Media must practice what it preaches on accountability
The media cherishes its role of holding people accountable. Its credibility, therefore, depends on keeping its own house in order. The tabloid phone-hacking scandal in Britain is an egregious failure. A crisis at the BBC, a British institution respected globally, is equally unedifying.
Late last year, two BBC television divisions found themselves working on separate programmes on eccentric DJ and children's entertainer Jimmy Savile following his death. One celebrated his life and extensive charity work. The other investigated long-rumoured allegations that he was a child sex predator, whose victims could number 300, according to Scotland Yard. Such contrasting reports can happen in a monolithic organisation with firewalls to safeguard editorial independence. When the clash was discovered, editors of the scandalous exposé chose to scrap it, a blunder revealed when a rival network aired its investigation of Savile. This prompted charges of a BBC cover-up amid public outrage over the affair.
Such editorial cover-ups pervert free speech and editorial independence. Mark Thompson, the former head of the BBC, on whose watch the alleged cover-up occurred, has since been appointed head of The New York Times. The fallout of the Savile case has followed him to the US, where free speech prevails over restraints and limits accepted elsewhere. That paper's public editor, who writes about editorial issues independently of management, has questioned his fitness to take up his new job next month, saying his integrity and decision-making are a worry. The BBC has aired its own investigation of the affair.

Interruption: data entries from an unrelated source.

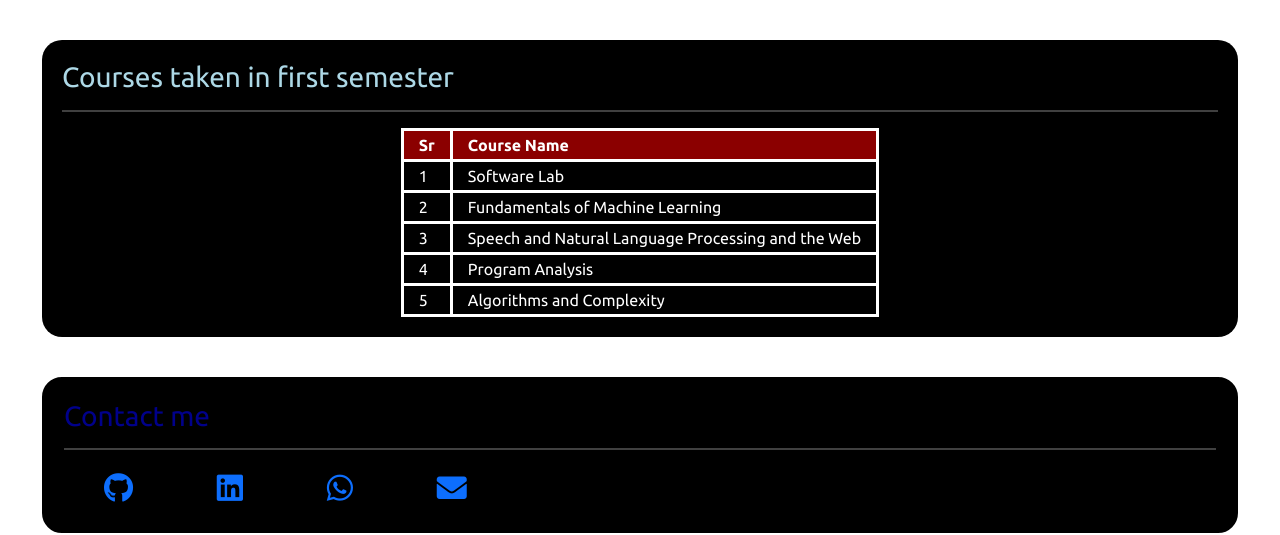
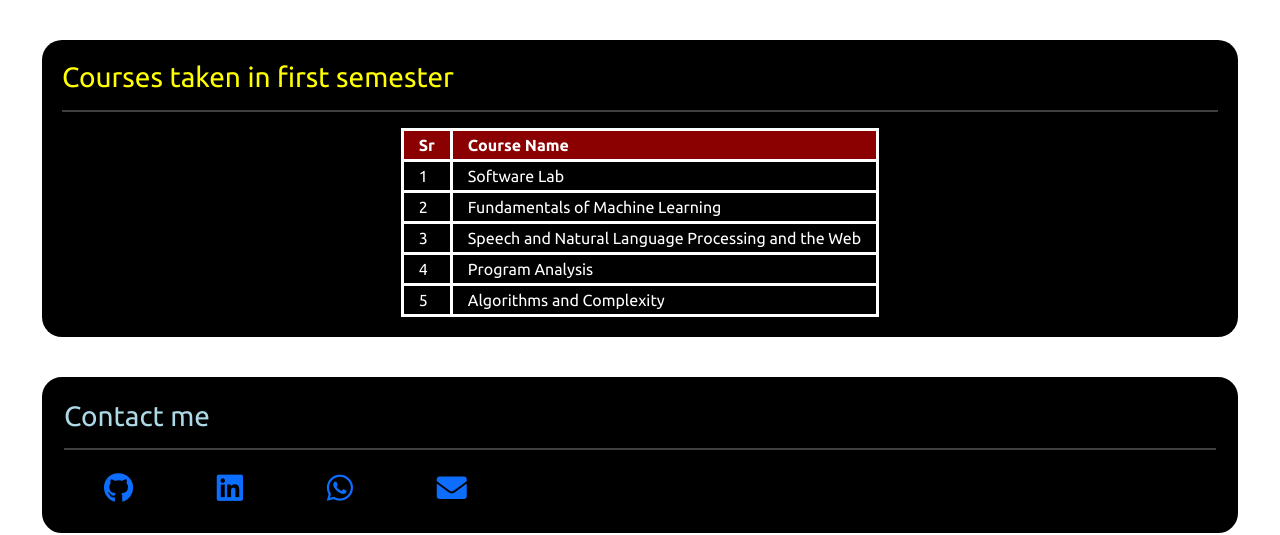
Before and after one commit to smitgajjar/portfolio, a plain HTML site: page index.html in a window 1280 px wide. Shown: the part 1189-1724 px from the top of the page. Drawn offline with nearby package versions, Linux system fonts and the light colour scheme.

Commit message:
changed card title color

```diff
--- a/index.html
+++ b/index.html
@@ -80,7 +80,7 @@
 
 					<!-- courses -->
 					<div class="content" style="background-color: black; color: white; border: none;" id="courses">
-						<h3 style="color: lightblue;">Courses taken in first semester</h3>
+						<h3 style="color: yellow;">Courses taken in first semester</h3>
 						<!-- <hr style="color: black; height:2px; "> -->
 						 <hr style="height: 2px;">
 						<div id="table-wrapper">
@@ -121,7 +121,7 @@
 
 					<!-- contact me -->
 					<div class="content" style="background-color: black border: none;" id="contact">
-						<h3 style="color: darkblue;">Contact me</h3>
+						<h3 style="color: lightblue;">Contact me</h3>
 						<!-- <hr style="color: black; height:2px; "> -->
 						 <hr style="height: 2px;">
 						<a href="https://github.com/smitgajjar" target="_blank"> <i class="fab fa-github"></i></a>
```
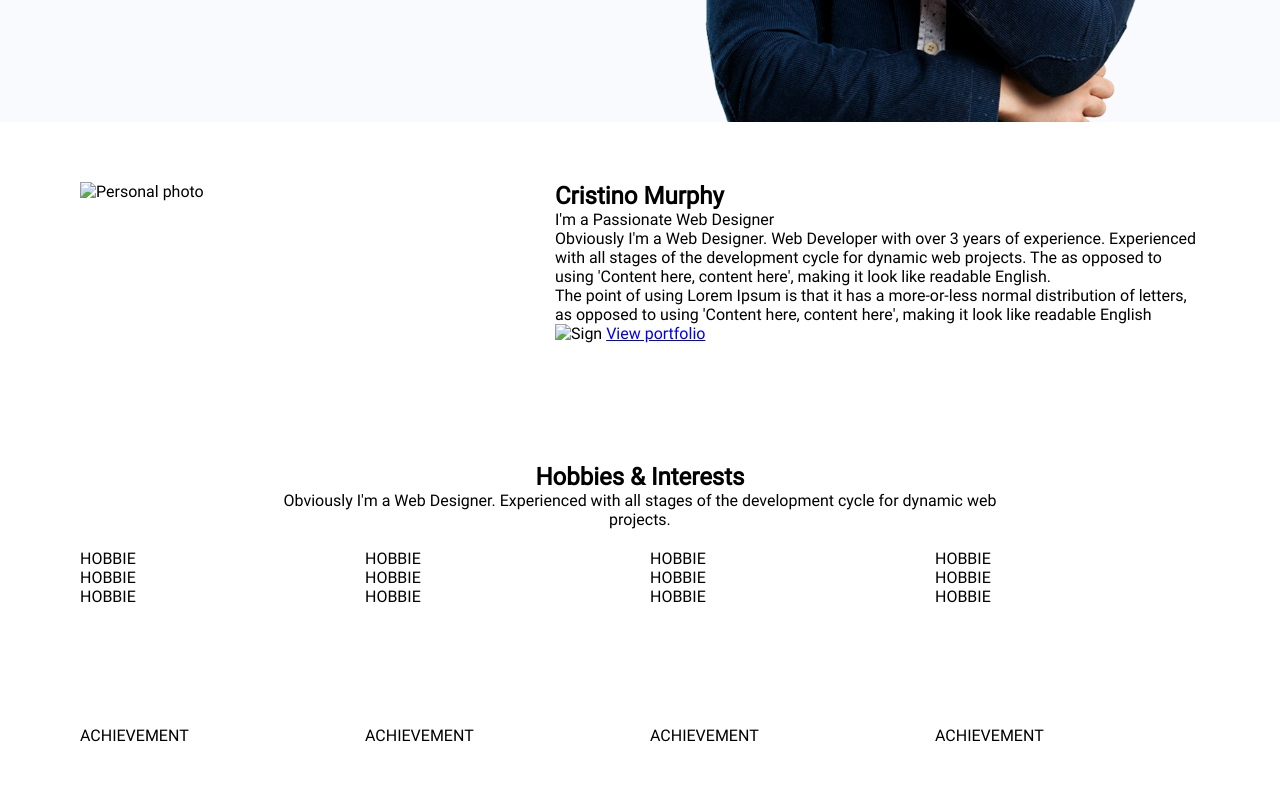
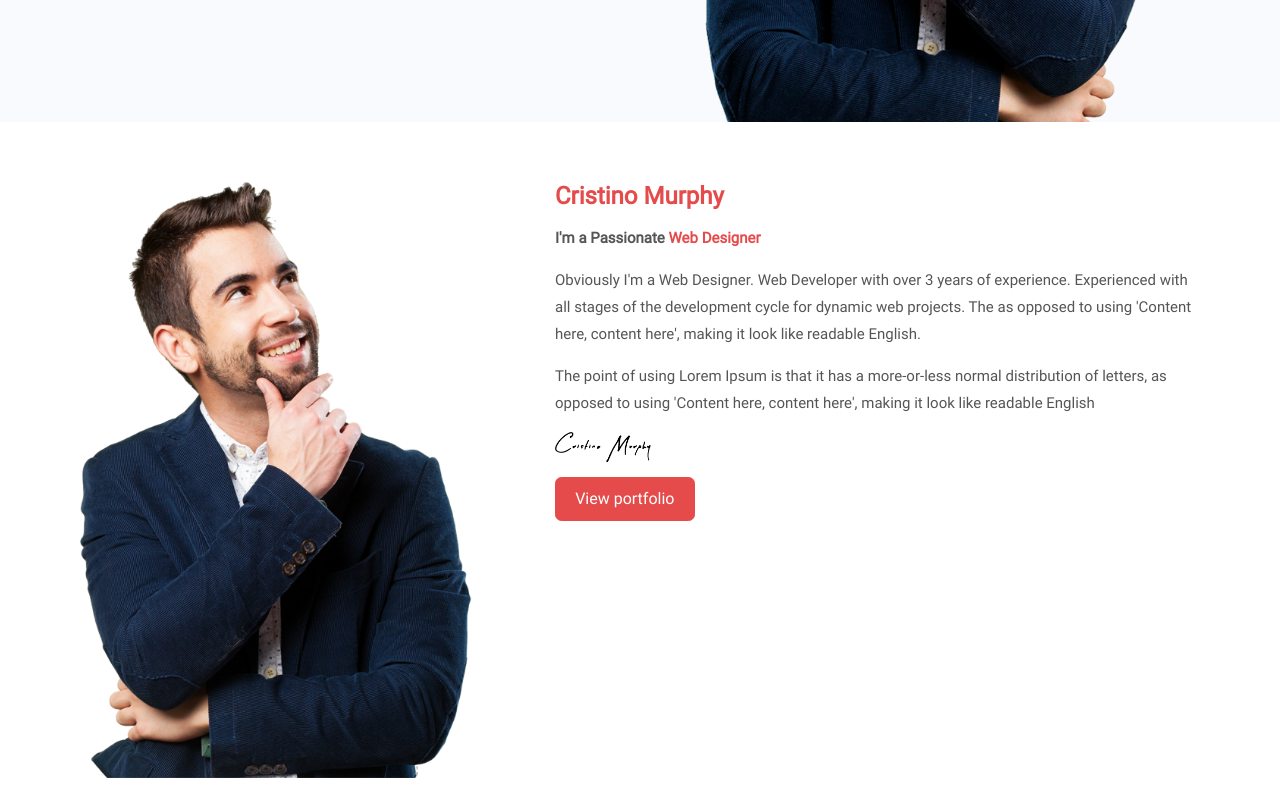
Before and after one commit to front-end-by-rimantas/32-grupe-portfolio, a website: page index.html in a window 1280 px wide. Shown: the part 740-1540 px from the top of the page. Drawn offline with Linux system fonts and the light colour scheme; a web font is replaced by a local one.

Commit message:
About text style

```diff
--- a/css/base/base.css
+++ b/css/base/base.css
@@ -12,9 +12,25 @@
 }
 @font-face {
     font-family: Montserrat;
+    src: url(../../fonts/Montserrat/Montserrat-SemiBold.ttf);
+    font-weight: 600;
+    font-style: normal;
+}
+@font-face {
+    font-family: Montserrat;
     src: url(../../fonts/Montserrat/Montserrat-Bold.ttf);
     font-weight: bold;
     font-style: normal;
+}
+
+:root {
+    --primary-color: #e54b4b;
+    --primary-color-anti: #fff;
+    --primary-color-dark: #dd2020;
+    --primary-color-dark-anti: #fff;
+    --grey-color: #f9fafd;
+    --dark-color: #3c4858;
+    --dark-color-anti: #fff;
 }
 
 html {
@@ -33,14 +49,11 @@ body {
     font-family: 'Montserrat', 'Roboto', sans-serif;
 }
 
-:root {
-    --primary-color: #e54b4b;
-    --primary-color-anti: #fff;
-    --primary-color-dark: #dd2020;
-    --primary-color-dark-anti: #fff;
-    --grey-color: #f9fafd;
-    --dark-color: #3c4858;
-    --dark-color-anti: #fff;
+p {
+    font-family: Roboto, sans-serif;
+    font-size: 15px;
+    line-height: 1.8em;
+    color: #555;
 }
 
 .bg-grey {
@@ -52,6 +65,10 @@ body {
     color: var(--dark-color-anti);
 }
 
+.text-primary {
+    color: var(--primary-color);
+}
+
 .center {
     text-align: center;
 }
--- a/css/pages/home.css
+++ b/css/pages/home.css
@@ -49,6 +49,18 @@
 /* hero end */
 
 /* about me start */
+.about {
+    display: flex;
+    flex-direction: column;
+    align-items: flex-start;
+    gap: 15px;
+}
+.about > .profession {
+    font-weight: 600;
+}
+.about > img {
+    height: 30px;
+}
 /* about me end */
 
 /* hobbies start */
--- a/index.html
+++ b/index.html
@@ -59,19 +59,19 @@
     <!-- hero end -->
 
     <!-- about me start -->
-    <div class="container">
+    <section class="container">
         <div class="row">
-            <img src="#" alt="Personal photo" class="col-12 col-sm-5">
-            <div class="col-12 col-sm-7">
-                <h2>Cristino Murphy</h2>
-                <p>I'm a Passionate Web Designer</p>
+            <img src="./img/about/me.png" alt="Personal photo" class="col-12 col-sm-5">
+            <div class="col-12 col-sm-7 about">
+                <h2 class="text-primary">Cristino Murphy</h2>
+                <p class="profession">I'm a Passionate <span class="text-primary">Web Designer</span></p>
                 <p>Obviously I'm a Web Designer. Web Developer with over 3 years of experience. Experienced with all stages of the development cycle for dynamic web projects. The as opposed to using 'Content here, content here', making it look like readable English.</p>
                 <p>The point of using Lorem Ipsum is that it has a more-or-less normal distribution of letters, as opposed to using 'Content here, content here', making it look like readable English</p>
-                <img src="#" alt="Sign" class="sign">
-                <a href="#">View portfolio</a>
+                <img src="./img/about/sign.png" alt="Sign" class="sign">
+                <a href="#" class="btn">View portfolio</a>
             </div>
         </div>
-    </div>
+    </section>
     <!-- about me end -->
 
     <!-- hobbies start -->
```
Also changed, not shown: img/about/me.png (added), img/about/sign.png (added).
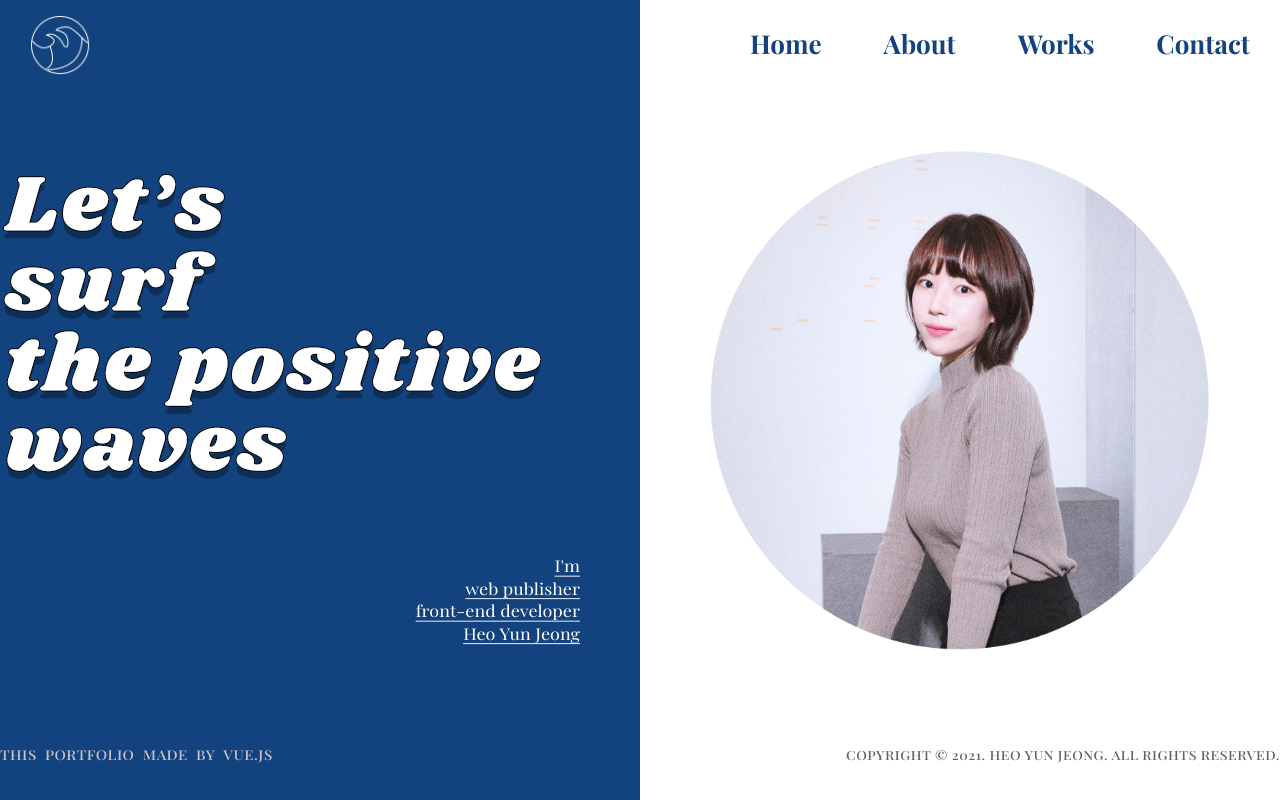
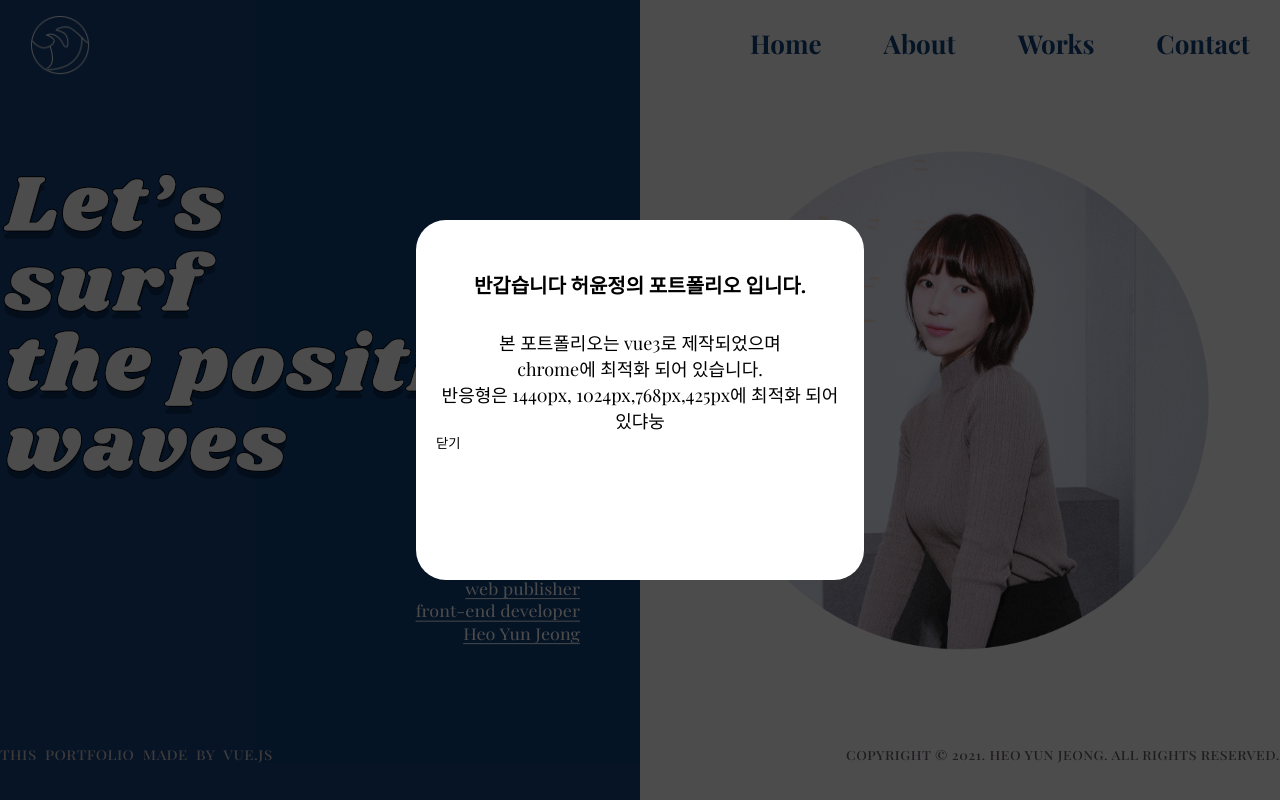
Before and after one commit to HeoYunJeong/portfoilo, a Vue app: page / in a window 1280 px wide. Built offline with nearby package versions, Linux system fonts and the light colour scheme.

Commit message:
모달창제작, 스와이퍼 페이지네이션, 네비게이션 수정 확인

```diff
--- a/src/App.vue
+++ b/src/App.vue
@@ -1,5 +1,17 @@
 <template>
+
+
   <div class="wrap">
+
+    <div class="black-bg" v-if="OpenModal == true">
+      <div class="white-bg">
+        <h1>반갑습니다 허윤정의 포트폴리오 입니다.</h1>
+        <p> <span>본 포트폴리오는 vue3로 제작되었으며</span> <br> <span>chrome에 최적화 되어 있습니다.</span> <br> <span> 반응형은 1440px,
+            1024px,768px,425px에 최적화 되어있댜눙</span> </p>
+        <button @click="OpenModal = false">닫기</button>
+      </div>
+    </div>
+
     <Header />
     <router-view></router-view>
     <Footer />
@@ -12,6 +24,11 @@
 
   export default {
     name: 'App',
+    data() {
+      return {
+        OpenModal: true,
+      }
+    },
 
     components: {
       Header,
@@ -59,6 +76,39 @@
     font-family: 'Playfair Display', 'Noto Sans KR', sans-serif;
   }
 
+  .black-bg {
+    position: fixed;
+    display: block;
+    width: 100%;
+    height: 100%;
+    background: rgba(0, 0, 0, 0.7);
+    padding: 20px;
+    z-index: 999;
+  }
+
+  .white-bg {
+    position: absolute;
+    top: 50%;
+    left: 50%;
+    transform: translate(-50%, -50%);
+    width: 35%;
+    height: 45%;
+    background: #fff;
+    border-radius: 30px;
+    padding: 20px;
+  }
+
+  .white-bg h1 {
+    margin-top: 3rem;
+    text-align: center;
+  }
+
+  .white-bg p {
+    margin-top: 3rem;
+    text-align: center;
+    font-size: 1.8rem;
+  }
+
   .wrap {
     /* Permalink - use to edit and share this gradient: https://colorzilla.com/gradient-editor/#13437e+0,13437e+50,ffffff+50,ffffff+100 */
     background: #13437e;
@@ -89,6 +139,42 @@
     margin: 0 auto;
   }
 
+  .swiper-pagination-bullet {
+    width: 8px;
+    height: 8px;
+    display: inline-block;
+    border-radius: 50%;
+    background: #cdc3c8;
+    opacity: 1;
+  }
+
+  .swiper-pagination-bullet-active {
+    width: 17px;
+    height: 8px;
+    border-radius: 10px;
+    opacity: 1;
+    background: #948b92;
+  }
+
+  .swiper-button-next,
+  .swiper-button-prev {
+    position: absolute;
+    top: 50%;
+    width: 40px;
+    height: 40px;
+    margin-top: calc(0px - (var(--swiper-navigation-size)/ 2));
+    z-index: 10;
+    cursor: pointer;
+    display: flex;
+    align-items: center;
+    justify-content: center;
+    color: #fff;
+    border: 1px solid #12437e;
+    border-radius: 50%;
+    background: rgba(18, 67, 126, 0.8);
+  }
+
+
   .clearfix::after {
     content: '';
     position: relative;
```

But it will take more than a mea culpa to wipe the stain of revelations that colleagues who suspected Savile's abuse of trust remained silent. The Times and the BBC hold the same professional precepts dear. It would be ironic if Thompson loses his new job because he failed to uphold them in his old one. The affair is a reminder to us all that as the keeper of editorial freedom, we are expected to observe the standards we demand of others.